Flood fill, additionally referred to as seed fill, is a flooding algorithm that determines and alters the area connected to a given node in a multi-dimensional array with some matching attribute. It’s used in the “bucket” fill device of paint applications to fill related, similarly-coloured areas with a special shade, and in video games equivalent to Go and Minesweeper for figuring out which items are cleared. A variant known as boundary fill uses the same algorithms but is outlined as the realm related to a given node that does not have a specific attribute. Note that flood filling is just not appropriate for drawing filled polygons, as it would miss some pixels in additional acute corners. Instead, see Even-odd rule and Nonzero-rule. The normal flood-fill algorithm takes three parameters: a start node, a goal color, and a alternative coloration. The algorithm appears to be like for all nodes in the array that are linked to the start node by a path of the goal color and modifications them to the replacement shade.
For a boundary-fill, instead of the target colour, a border colour can be provided. In order to generalize the algorithm in the common means, the following descriptions will as an alternative have two routines available. One referred to as Inside which returns true for unfilled factors that, by their colour, would be contained in the crammed space, and one known as Set which fills a pixel/node. Any node that has Set referred to as on it must then no longer be Inside. Depending on whether we consider nodes touching at the corners related or not, we have now two variations: eight-means and 4-approach respectively. Though easy to know, the implementation of the algorithm used above is impractical in languages and environments where stack space is severely constrained (e.g. Microcontrollers). Moving the recursion into a knowledge structure (both a stack or a queue) prevents a stack overflow. Check and set every node’s pixel shade earlier than adding it to the stack/queue, decreasing stack/queue measurement.
Use a loop for the east/west instructions, queuing pixels above/beneath as you go (making it much like the span filling algorithms, under). Interleave two or more copies of the code with additional stacks/queues, to allow out-of-order processors extra alternative to parallelize. Use a number of threads (ideally with slightly completely different visiting orders, so they don’t stay in the same space). Quite simple algorithm – easy to make bug-free. Uses quite a lot of memory, notably when using a stack. Tests most crammed pixels a complete of 4 times. Not suitable for sample filling, because it requires pixel check outcomes to change. Access pattern shouldn’t be cache-friendly, for the queuing variant. Cannot simply optimize for multi-pixel words or bitplanes. It’s doable to optimize issues further by working primarily with spans, a row with constant y. The primary revealed full instance works on the next basic principle. 1. Starting with a seed level, fill left and proper.

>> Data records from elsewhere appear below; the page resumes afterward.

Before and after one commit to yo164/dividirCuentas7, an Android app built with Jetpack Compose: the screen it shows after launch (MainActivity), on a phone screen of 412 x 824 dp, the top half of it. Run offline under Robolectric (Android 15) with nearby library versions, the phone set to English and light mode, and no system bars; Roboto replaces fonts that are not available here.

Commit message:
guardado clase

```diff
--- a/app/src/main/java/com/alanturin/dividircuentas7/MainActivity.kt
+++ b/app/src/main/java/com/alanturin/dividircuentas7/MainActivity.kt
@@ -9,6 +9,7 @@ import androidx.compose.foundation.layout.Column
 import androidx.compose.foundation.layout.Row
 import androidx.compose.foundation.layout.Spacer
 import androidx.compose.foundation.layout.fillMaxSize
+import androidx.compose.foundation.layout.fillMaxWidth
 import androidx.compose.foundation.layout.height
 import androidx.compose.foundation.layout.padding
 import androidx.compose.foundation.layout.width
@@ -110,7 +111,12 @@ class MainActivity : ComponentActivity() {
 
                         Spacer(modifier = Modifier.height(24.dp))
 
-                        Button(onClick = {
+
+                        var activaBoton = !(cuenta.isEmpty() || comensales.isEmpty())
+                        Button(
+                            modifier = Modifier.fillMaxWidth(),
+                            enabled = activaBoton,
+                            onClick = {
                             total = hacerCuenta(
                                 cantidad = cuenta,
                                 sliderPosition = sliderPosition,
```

Keep track of the leftmost filled level lx and rightmost filled point rx. This defines the span. 2. Scan from lx to rx above and below the seed point, searching for brand spanking new seed factors to continue with. As an optimisation, the scan algorithm doesn’t want restart from each seed point, but only those at the start of the following span. Using a stack explores spans depth first, while a queue explores spans breadth first. When a new scan could be completely within a grandparent span, it might definitely solely find crammed pixels, and so would not want queueing. Further, when a brand new scan overlaps a grandparent span, only the overhangs (U-turns and W-turns) should be scanned. 2-8x faster than the pixel-recursive algorithm. Access pattern is cache and bitplane-pleasant. Can draw a horizontal line fairly than setting individual pixels. Still visits pixels it has already filled. For the popular algorithm, 3 scans of most pixels. Not appropriate for pattern filling, because it requires pixel test results to alter.